Nice small functions. But still it’s not clear and well understandable what is searched where and why. The process of adding types and listening a little bit to what flow tells us and adjusting the code accordingly carved out code that looks like this

const findOne = word => destination => {
  if (destination.type === 'hotel') return findHotel(destination, word);
  if (destination.type === 'city') return findCity(destination, word);
  if (destination.type === 'region') return findRegion(destination, word);
};

Actually flow pushed me really hard to get to some good looking code like this. The only thing I did, was adding the three types HotelType, RegionType and CityType. It took me a couple of tries to get the increments as small as I like to have them in order to create useful commits, that one can learn from and understand what is going on. If you are interested in the progress feel free to read the commits in this branch.

You want to try this and maybe practice this as a kata with your team? Feel free to find some minimal instructions in the README of the repo on gitlab.

Types don’t make Tests obsolete!
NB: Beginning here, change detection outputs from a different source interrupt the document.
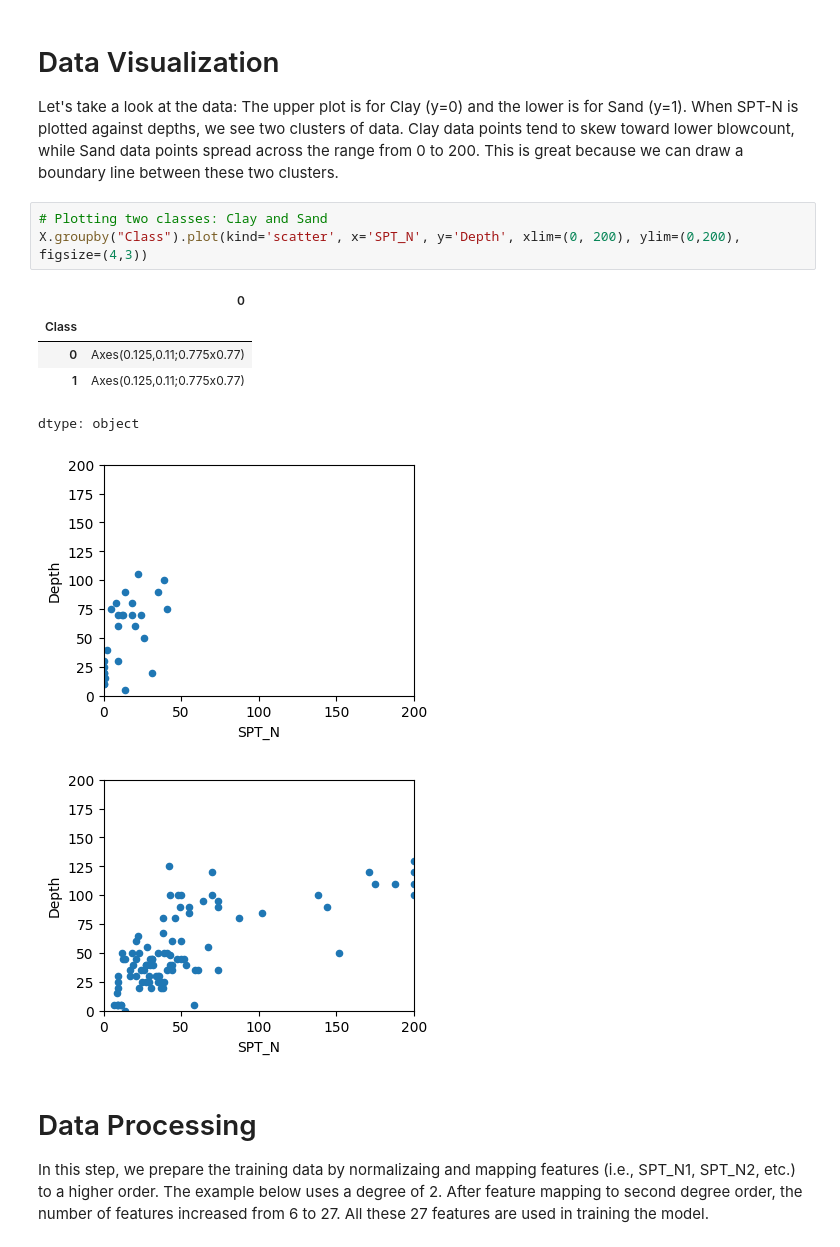
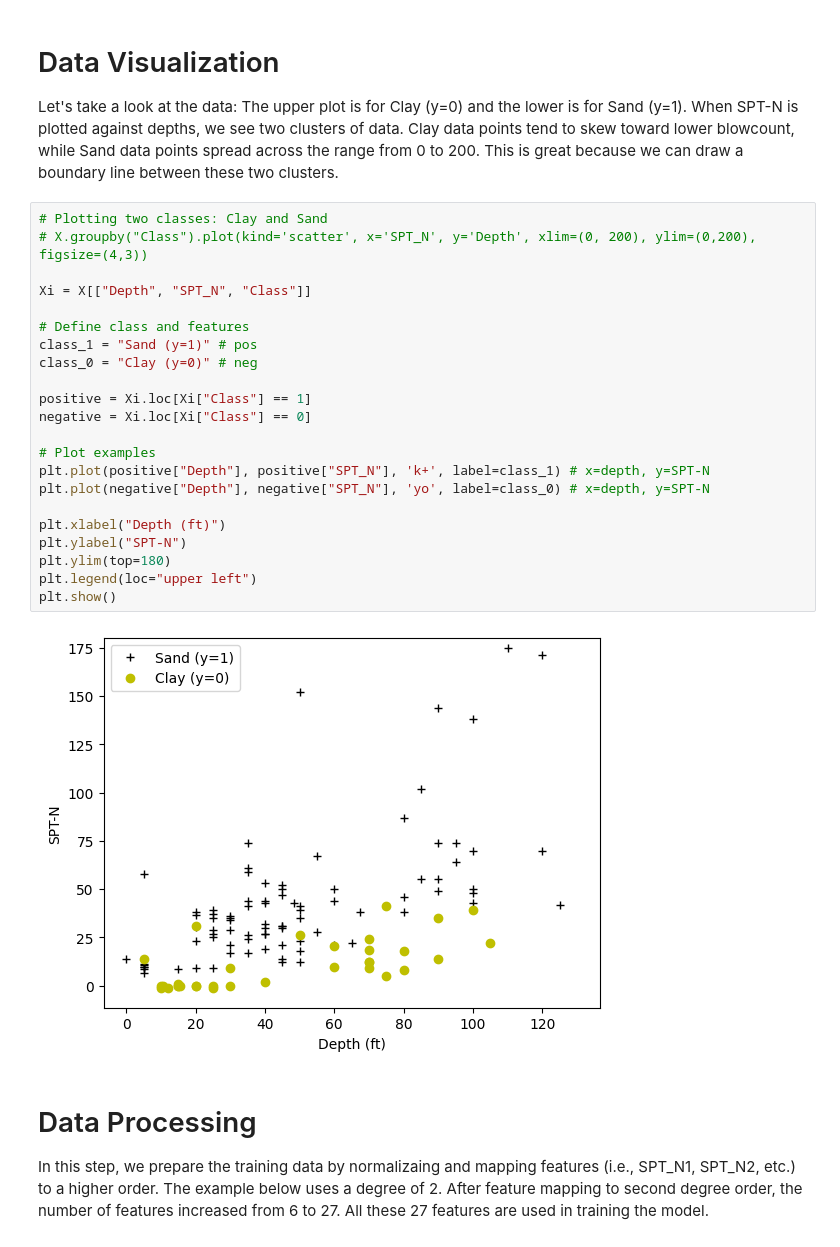
Before and after one commit to liangchow/soil-type-predictions, a Jupyter notebook: soil_type_class.ipynb, the cells around one changed output. Drawn from its saved outputs; the diff is of its cells as text.

```diff
--- a/soil_type_class.ipynb
+++ b/soil_type_class.ipynb
@@ -144,17 +138,30 @@ X
 # %% [markdown]
 # Data Visualization
 Let's take a look at the data: The upper plot is for Clay (y=0) and the lower is for Sand (y=1). When SPT-N is plotted against depths, we see two clusters of data. Clay data points tend to skew toward lower blowcount, while Sand data points spread across the range from 0 to 200. This is great because we can draw a boundary line between these two clusters.
-# %%
-# Plotting two classes: Clay and Sand
-X.groupby("Class").plot(kind='scatter', x='SPT_N', y='Depth', xlim=(0, 200), ylim=(0,200), figsize=(4,3))
-# %% [output]
-|  | 0 |
-| Class |  |
-| 0 | Axes(0.125,0.11;0.775x0.77) |
-| 1 | Axes(0.125,0.11;0.775x0.77) |
-dtype: object
-[figure, removed]
-[figure, removed]
+# %%
+# Plotting two classes: Clay and Sand
+# X.groupby("Class").plot(kind='scatter', x='SPT_N', y='Depth', xlim=(0, 200), ylim=(0,200), figsize=(4,3))
+
+Xi = X[["Depth", "SPT_N", "Class"]]
+
+# Define class and features
+class_1 = "Sand (y=1)" # pos
+class_0 = "Clay (y=0)" # neg
+
+positive = Xi.loc[Xi["Class"] == 1]
+negative = Xi.loc[Xi["Class"] == 0]
+
+# Plot examples
+plt.plot(positive["Depth"], positive["SPT_N"], 'k+', label=class_1) # x=depth, y=SPT-N
+plt.plot(negative["Depth"], negative["SPT_N"], 'yo', label=class_0) # x=depth, y=SPT-N
+
+plt.xlabel("Depth (ft)")
+plt.ylabel("SPT-N")
+plt.ylim(top=180)
+plt.legend(loc="upper left")
+plt.show()
+# %% [output]
+[figure, added]
 # %% [markdown]
 # Data Processing
 In this step, we prepare the training data by normalizaing and mapping features (i.e., SPT_N1, SPT_N2, etc.) to a higher order. The example below uses a degree of 2. After feature mapping to second degree order, the number of features increased from 6 to 27. All these 27 features are used in training the model.
```
Also changed, not shown: parts of 1 cell of this notebook.
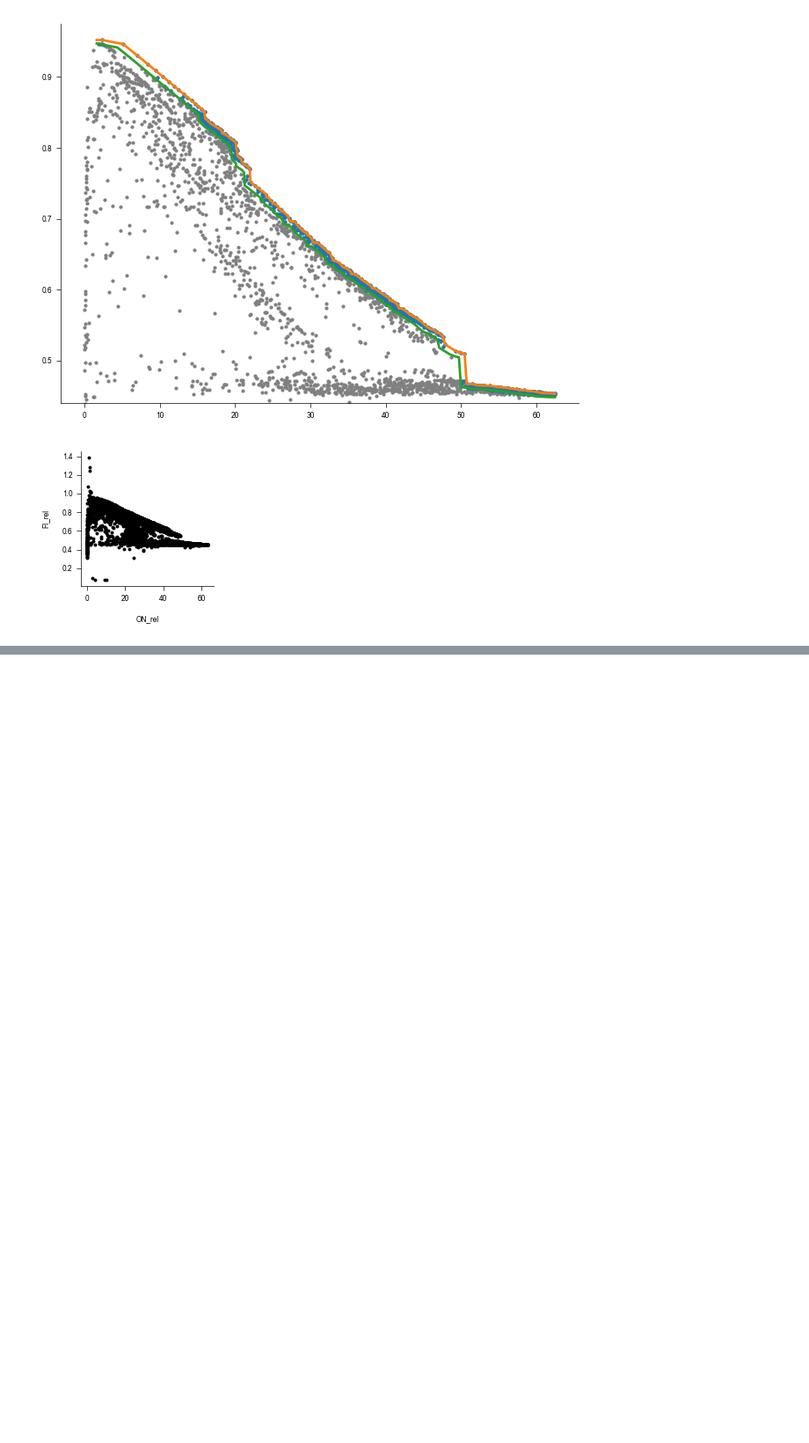
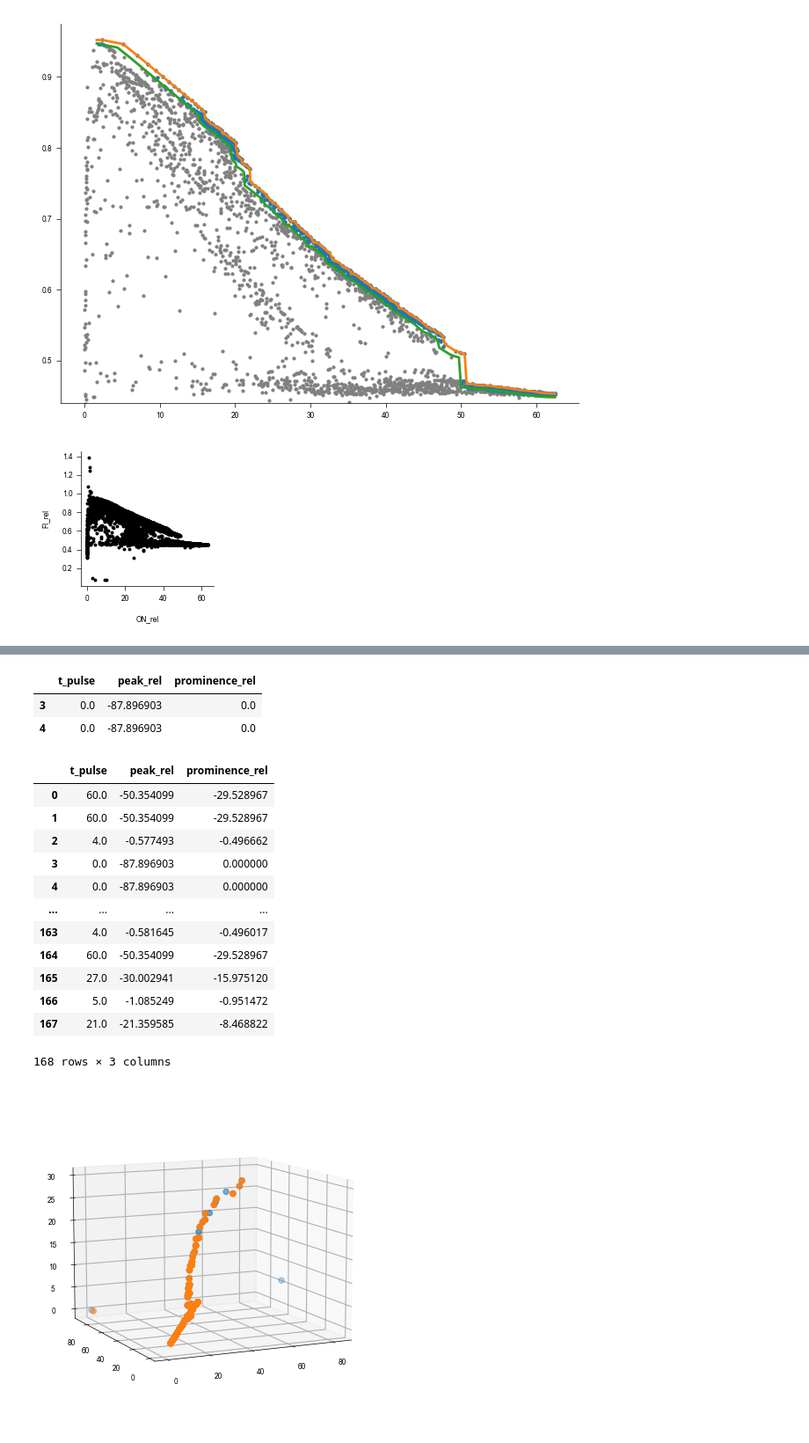
Before and after one commit to Mangan-Group/GraphGA, a Jupyter notebook: pulse_prediction_vs_exp.ipynb, the cells around one changed output, grey strips where cells are left out. Shown at 88% size. Cells and saved outputs as stored; diff of their text form; code cells hidden in the pictures; blank space fills up the shorter version.

```diff
--- a/pulse_prediction_vs_exp.ipynb
+++ b/pulse_prediction_vs_exp.ipynb
@@ -1869,0 +1922,52 @@ plt.savefig(path+"unique_obj_scatter.svg")
+# %%
+from pymoo.indicators.hv import HV
+ref_point = np.array([126, 0, 0])
+hv = HV(ref_point=ref_point)
+
+path_pulse = "/Users/kdreyer/Documents/Github/GraphGA/combinatorial_search/pulse_pareto_3obj_dsred1.pkl"
+path_GA0 = "/Users/kdreyer/Library/CloudStorage/OneDrive-NorthwesternUniversity/KatieD_LL/GCAD_Collab/Selected_GA_results_paper/Pulse_single_cell/Original_hyperparams/3_obj/run3_ngen100/2024-10-06_Pulse_single_cell_DsRED_3_obj_original_hp_seed_1/final_objectives_df.pkl"
+pulse_pareto = pd.read_pickle(path_pulse)
+hv_combo = hv(pulse_pareto)
+# print(hv_combo)
+# print(len(pulse_pareto))
+pulse_GA = pd.read_pickle(path_GA0)
+# display(pulse_GA.drop_duplicates())
+display(pulse_GA[pulse_GA["t_pulse"] == 0])
+display(pulse_GA)
+fig = plt.figure(figsize= (4, 4))
+ax = fig.add_subplot(projection='3d')
+
+ax.scatter(xs=abs(pulse_pareto[:, 0]), ys=abs(pulse_pareto[:, 1]),zs=abs(pulse_pareto[:, 2]))
+ax.scatter(xs=abs(pulse_GA["t_pulse"]), ys=abs(pulse_GA["peak_rel"]),zs=abs(pulse_GA["prominence_rel"]))
+
+ax.view_init(elev=10, azim=-115)
+
+prom_ga = abs(pulse_GA["prominence_rel"])
+prom_ga = [round(i, 5) for i in prom_ga]
+prom_combo = abs(pulse_pareto[:, 2])
+prom_combo = [round(i, 5) for i in prom_combo]
+same_prom = list(set(prom_ga) & set(prom_combo))
+same_prom_idx_ga = [prom_ga.index(i) for i in same_prom]
+same_prom_idx_combo = [prom_combo.index(i) for i in same_prom]
+# print(len(list(set(prom_ga) & set(prom_combo))))
+# print(same_prom_idx_ga)
+# print(pulse_pareto[same_prom_idx_combo])
+# display(pulse_GA.iloc[same_prom_idx_ga])
+# %% [output]
+|  | t_pulse | peak_rel | prominence_rel |
+| 3 | 0.0 | -87.896903 | 0.0 |
+| 4 | 0.0 | -87.896903 | 0.0 |
+|  | t_pulse | peak_rel | prominence_rel |
+| 0 | 60.0 | -50.354099 | -29.528967 |
+| 1 | 60.0 | -50.354099 | -29.528967 |
+| 2 | 4.0 | -0.577493 | -0.496662 |
+| 3 | 0.0 | -87.896903 | 0.000000 |
+| 4 | 0.0 | -87.896903 | 0.000000 |
+| ... | ... | ... | ... |
+| 163 | 4.0 | -0.581645 | -0.496017 |
+| 164 | 60.0 | -50.354099 | -29.528967 |
+| 165 | 27.0 | -30.002941 | -15.975120 |
+| 166 | 5.0 | -1.085249 | -0.951472 |
+| 167 | 21.0 | -21.359585 | -8.468822 |
+168 rows × 3 columns
+[figure, added]
```
Also changed, not shown: parts of 5 cells of this notebook, 4 other files.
One learning besides a lot of in depth flow knowledge and exhaustiveness checks was that I learned that types DO NOT make tests obsolete.

The tests I had written for this task had focused on the use case, some might call them acceptance tests, I don’t care about the name now. Adding the types on top of the non-typed JS solution didn’t have any impact on my tests. I have to say, I refactored the tests already quite a bit upfront. But that was basically in order for the audience to easier match the tests to the use case. Which is always a good thing, anyways. The types basically just had impact on the code where those three types were either built or where they were consumed. The builder.js file contains all the construction and the search.js contains all the consumer logic.

Cleaner Code by applying flow

And those two know about the different types. So those two files got pushed to change by applying types. The builder.js which uses the builder pattern was pushed to use generic type annotations and the search.js was pushed to handle the cases for each type separatly. And not use ugly obj.property && <do something> checks, that are very common in JS.

Another learning was that it is now easy to remove nullables. In this commit I first had to add a null check, which later, by making the type not-nullable I removed again.

Adding types makes you think of things that feel artificial to think of when doing pure JavaScript. If you come from a typed environment you might be thinking like that more often already, but in the JS world I don’t see this a lot. The pleasures and shortcut the language offer are often thankfully used without thinking deeper of consequences.

.oO(Writing this here, I see that I should restructure my talk to carve out those learnings a bit more.)

Conclusion

After all: this year’s EnterJS was a great learning experience for me again. This year it pushed me deeper into the typing space, which I am thankful for. Especially Vladimir Kurchatkin and Adam Solove’s help really pushed me further than I had thought, thanks! Thanks also Tobias for passing me the link to Adam’s article.

Maybe see you next year at EnterJS, or maybe the Clean Code Days.